Copy out all of the entries, keeping every word the same.

** GIVEN DATA follows **

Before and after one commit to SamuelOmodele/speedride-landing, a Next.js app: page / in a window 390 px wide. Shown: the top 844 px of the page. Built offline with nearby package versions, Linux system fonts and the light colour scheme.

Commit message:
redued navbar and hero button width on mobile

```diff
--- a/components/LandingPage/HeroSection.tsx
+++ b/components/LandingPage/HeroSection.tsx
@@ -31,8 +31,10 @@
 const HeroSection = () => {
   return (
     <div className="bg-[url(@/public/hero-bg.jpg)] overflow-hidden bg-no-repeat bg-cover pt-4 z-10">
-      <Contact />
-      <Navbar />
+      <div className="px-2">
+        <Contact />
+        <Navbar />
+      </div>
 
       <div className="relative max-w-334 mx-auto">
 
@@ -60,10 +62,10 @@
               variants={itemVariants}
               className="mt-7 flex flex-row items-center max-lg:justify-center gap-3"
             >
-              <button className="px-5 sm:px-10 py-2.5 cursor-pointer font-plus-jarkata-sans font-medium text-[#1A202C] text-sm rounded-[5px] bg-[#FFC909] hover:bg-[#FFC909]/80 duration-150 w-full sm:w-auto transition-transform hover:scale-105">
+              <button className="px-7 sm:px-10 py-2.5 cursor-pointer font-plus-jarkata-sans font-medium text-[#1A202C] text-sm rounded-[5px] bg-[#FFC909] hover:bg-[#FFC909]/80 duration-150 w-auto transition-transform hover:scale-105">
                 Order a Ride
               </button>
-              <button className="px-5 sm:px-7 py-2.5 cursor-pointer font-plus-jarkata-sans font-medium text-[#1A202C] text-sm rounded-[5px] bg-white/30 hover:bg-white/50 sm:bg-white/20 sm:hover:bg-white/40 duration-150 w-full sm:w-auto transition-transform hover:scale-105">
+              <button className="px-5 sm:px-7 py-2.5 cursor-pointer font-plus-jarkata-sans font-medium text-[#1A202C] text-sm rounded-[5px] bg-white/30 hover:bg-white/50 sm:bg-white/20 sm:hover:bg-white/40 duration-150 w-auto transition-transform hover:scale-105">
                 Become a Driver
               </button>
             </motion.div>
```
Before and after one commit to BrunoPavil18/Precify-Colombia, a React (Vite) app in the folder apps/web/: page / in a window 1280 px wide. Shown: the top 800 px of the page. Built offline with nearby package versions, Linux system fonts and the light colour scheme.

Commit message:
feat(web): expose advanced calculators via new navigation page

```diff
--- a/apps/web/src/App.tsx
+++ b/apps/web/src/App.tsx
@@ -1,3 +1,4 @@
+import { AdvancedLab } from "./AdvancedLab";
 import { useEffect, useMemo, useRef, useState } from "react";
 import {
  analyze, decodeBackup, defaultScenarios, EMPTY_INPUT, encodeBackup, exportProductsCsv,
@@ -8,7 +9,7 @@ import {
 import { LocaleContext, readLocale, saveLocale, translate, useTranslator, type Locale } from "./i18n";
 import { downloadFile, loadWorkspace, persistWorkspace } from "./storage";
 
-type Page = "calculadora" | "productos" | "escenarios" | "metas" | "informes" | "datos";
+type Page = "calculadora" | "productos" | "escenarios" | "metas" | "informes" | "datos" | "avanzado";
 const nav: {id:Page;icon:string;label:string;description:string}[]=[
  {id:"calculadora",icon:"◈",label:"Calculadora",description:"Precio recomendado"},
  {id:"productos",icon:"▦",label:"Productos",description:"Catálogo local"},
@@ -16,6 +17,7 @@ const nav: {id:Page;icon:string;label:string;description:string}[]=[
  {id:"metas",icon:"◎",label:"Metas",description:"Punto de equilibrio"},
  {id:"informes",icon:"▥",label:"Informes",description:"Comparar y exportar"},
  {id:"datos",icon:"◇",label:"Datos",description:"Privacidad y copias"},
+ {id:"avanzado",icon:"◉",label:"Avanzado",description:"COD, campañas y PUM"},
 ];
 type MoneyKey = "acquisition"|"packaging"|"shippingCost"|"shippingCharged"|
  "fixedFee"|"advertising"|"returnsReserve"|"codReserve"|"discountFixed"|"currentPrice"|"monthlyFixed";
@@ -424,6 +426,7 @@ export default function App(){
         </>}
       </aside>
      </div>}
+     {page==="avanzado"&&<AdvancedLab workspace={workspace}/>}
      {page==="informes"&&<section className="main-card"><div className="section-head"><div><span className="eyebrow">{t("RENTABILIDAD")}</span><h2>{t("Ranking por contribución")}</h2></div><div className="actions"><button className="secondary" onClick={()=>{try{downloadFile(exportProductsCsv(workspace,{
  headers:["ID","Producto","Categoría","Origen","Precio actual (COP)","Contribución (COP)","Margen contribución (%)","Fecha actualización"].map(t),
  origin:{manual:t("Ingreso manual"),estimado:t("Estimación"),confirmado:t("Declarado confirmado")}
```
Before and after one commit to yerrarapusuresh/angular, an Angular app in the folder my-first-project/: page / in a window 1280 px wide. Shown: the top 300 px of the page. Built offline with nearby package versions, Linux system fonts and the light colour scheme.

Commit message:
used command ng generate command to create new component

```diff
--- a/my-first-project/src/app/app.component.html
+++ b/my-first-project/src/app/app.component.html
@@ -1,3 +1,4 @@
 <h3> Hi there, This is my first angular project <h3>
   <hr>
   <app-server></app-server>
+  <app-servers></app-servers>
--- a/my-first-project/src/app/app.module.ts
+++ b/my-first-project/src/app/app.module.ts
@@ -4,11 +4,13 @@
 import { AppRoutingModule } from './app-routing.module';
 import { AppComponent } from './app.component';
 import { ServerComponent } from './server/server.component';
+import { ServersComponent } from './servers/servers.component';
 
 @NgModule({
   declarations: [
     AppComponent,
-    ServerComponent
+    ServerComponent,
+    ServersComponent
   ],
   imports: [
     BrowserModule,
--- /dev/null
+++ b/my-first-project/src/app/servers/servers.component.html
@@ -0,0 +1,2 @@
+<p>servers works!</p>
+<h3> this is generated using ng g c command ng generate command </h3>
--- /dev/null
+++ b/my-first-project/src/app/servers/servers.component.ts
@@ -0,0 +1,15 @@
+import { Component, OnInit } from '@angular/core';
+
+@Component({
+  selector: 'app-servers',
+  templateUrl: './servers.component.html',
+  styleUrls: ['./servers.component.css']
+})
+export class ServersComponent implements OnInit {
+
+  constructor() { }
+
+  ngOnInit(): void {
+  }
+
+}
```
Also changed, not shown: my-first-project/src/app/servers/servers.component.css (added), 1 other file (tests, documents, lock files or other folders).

** End of GIVEN DATA **

**TASK OUTPUT**
Before and after one commit to SamuelOmodele/speedride-landing, a Next.js app: page / in a window 390 px wide. Shown: the top 844 px of the page. Built offline with nearby package versions, Linux system fonts and the light colour scheme.

Commit message:
redued navbar and hero button width on mobile

```diff
--- a/components/LandingPage/HeroSection.tsx
+++ b/components/LandingPage/HeroSection.tsx
@@ -31,8 +31,10 @@
 const HeroSection = () => {
   return (
     <div className="bg-[url(@/public/hero-bg.jpg)] overflow-hidden bg-no-repeat bg-cover pt-4 z-10">
-      <Contact />
-      <Navbar />
+      <div className="px-2">
+        <Contact />
+        <Navbar />
+      </div>
 
       <div className="relative max-w-334 mx-auto">
 
@@ -60,10 +62,10 @@
               variants={itemVariants}
               className="mt-7 flex flex-row items-center max-lg:justify-center gap-3"
             >
-              <button className="px-5 sm:px-10 py-2.5 cursor-pointer font-plus-jarkata-sans font-medium text-[#1A202C] text-sm rounded-[5px] bg-[#FFC909] hover:bg-[#FFC909]/80 duration-150 w-full sm:w-auto transition-transform hover:scale-105">
+              <button className="px-7 sm:px-10 py-2.5 cursor-pointer font-plus-jarkata-sans font-medium text-[#1A202C] text-sm rounded-[5px] bg-[#FFC909] hover:bg-[#FFC909]/80 duration-150 w-auto transition-transform hover:scale-105">
                 Order a Ride
               </button>
-              <button className="px-5 sm:px-7 py-2.5 cursor-pointer font-plus-jarkata-sans font-medium text-[#1A202C] text-sm rounded-[5px] bg-white/30 hover:bg-white/50 sm:bg-white/20 sm:hover:bg-white/40 duration-150 w-full sm:w-auto transition-transform hover:scale-105">
+              <button className="px-5 sm:px-7 py-2.5 cursor-pointer font-plus-jarkata-sans font-medium text-[#1A202C] text-sm rounded-[5px] bg-white/30 hover:bg-white/50 sm:bg-white/20 sm:hover:bg-white/40 duration-150 w-auto transition-transform hover:scale-105">
                 Become a Driver
               </button>
             </motion.div>
```
Before and after one commit to BrunoPavil18/Precify-Colombia, a React (Vite) app in the folder apps/web/: page / in a window 1280 px wide. Shown: the top 800 px of the page. Built offline with nearby package versions, Linux system fonts and the light colour scheme.

Commit message:
feat(web): expose advanced calculators via new navigation page

```diff
--- a/apps/web/src/App.tsx
+++ b/apps/web/src/App.tsx
@@ -1,3 +1,4 @@
+import { AdvancedLab } from "./AdvancedLab";
 import { useEffect, useMemo, useRef, useState } from "react";
 import {
  analyze, decodeBackup, defaultScenarios, EMPTY_INPUT, encodeBackup, exportProductsCsv,
@@ -8,7 +9,7 @@ import {
 import { LocaleContext, readLocale, saveLocale, translate, useTranslator, type Locale } from "./i18n";
 import { downloadFile, loadWorkspace, persistWorkspace } from "./storage";
 
-type Page = "calculadora" | "productos" | "escenarios" | "metas" | "informes" | "datos";
+type Page = "calculadora" | "productos" | "escenarios" | "metas" | "informes" | "datos" | "avanzado";
 const nav: {id:Page;icon:string;label:string;description:string}[]=[
  {id:"calculadora",icon:"◈",label:"Calculadora",description:"Precio recomendado"},
  {id:"productos",icon:"▦",label:"Productos",description:"Catálogo local"},
@@ -16,6 +17,7 @@ const nav: {id:Page;icon:string;label:string;description:string}[]=[
  {id:"metas",icon:"◎",label:"Metas",description:"Punto de equilibrio"},
  {id:"informes",icon:"▥",label:"Informes",description:"Comparar y exportar"},
  {id:"datos",icon:"◇",label:"Datos",description:"Privacidad y copias"},
+ {id:"avanzado",icon:"◉",label:"Avanzado",description:"COD, campañas y PUM"},
 ];
 type MoneyKey = "acquisition"|"packaging"|"shippingCost"|"shippingCharged"|
  "fixedFee"|"advertising"|"returnsReserve"|"codReserve"|"discountFixed"|"currentPrice"|"monthlyFixed";
@@ -424,6 +426,7 @@ export default function App(){
         </>}
       </aside>
      </div>}
+     {page==="avanzado"&&<AdvancedLab workspace={workspace}/>}
      {page==="informes"&&<section className="main-card"><div className="section-head"><div><span className="eyebrow">{t("RENTABILIDAD")}</span><h2>{t("Ranking por contribución")}</h2></div><div className="actions"><button className="secondary" onClick={()=>{try{downloadFile(exportProductsCsv(workspace,{
  headers:["ID","Producto","Categoría","Origen","Precio actual (COP)","Contribución (COP)","Margen contribución (%)","Fecha actualización"].map(t),
  origin:{manual:t("Ingreso manual"),estimado:t("Estimación"),confirmado:t("Declarado confirmado")}
```
Before and after one commit to yerrarapusuresh/angular, an Angular app in the folder my-first-project/: page / in a window 1280 px wide. Shown: the top 300 px of the page. Built offline with nearby package versions, Linux system fonts and the light colour scheme.

Commit message:
used command ng generate command to create new component

```diff
--- a/my-first-project/src/app/app.component.html
+++ b/my-first-project/src/app/app.component.html
@@ -1,3 +1,4 @@
 <h3> Hi there, This is my first angular project <h3>
   <hr>
   <app-server></app-server>
+  <app-servers></app-servers>
--- a/my-first-project/src/app/app.module.ts
+++ b/my-first-project/src/app/app.module.ts
@@ -4,11 +4,13 @@
 import { AppRoutingModule } from './app-routing.module';
 import { AppComponent } from './app.component';
 import { ServerComponent } from './server/server.component';
+import { ServersComponent } from './servers/servers.component';
 
 @NgModule({
   declarations: [
     AppComponent,
-    ServerComponent
+    ServerComponent,
+    ServersComponent
   ],
   imports: [
     BrowserModule,
--- /dev/null
+++ b/my-first-project/src/app/servers/servers.component.html
@@ -0,0 +1,2 @@
+<p>servers works!</p>
+<h3> this is generated using ng g c command ng generate command </h3>
--- /dev/null
+++ b/my-first-project/src/app/servers/servers.component.ts
@@ -0,0 +1,15 @@
+import { Component, OnInit } from '@angular/core';
+
+@Component({
+  selector: 'app-servers',
+  templateUrl: './servers.component.html',
+  styleUrls: ['./servers.component.css']
+})
+export class ServersComponent implements OnInit {
+
+  constructor() { }
+
+  ngOnInit(): void {
+  }
+
+}
```
Also changed, not shown: my-first-project/src/app/servers/servers.component.css (added), 1 other file (tests, documents, lock files or other folders).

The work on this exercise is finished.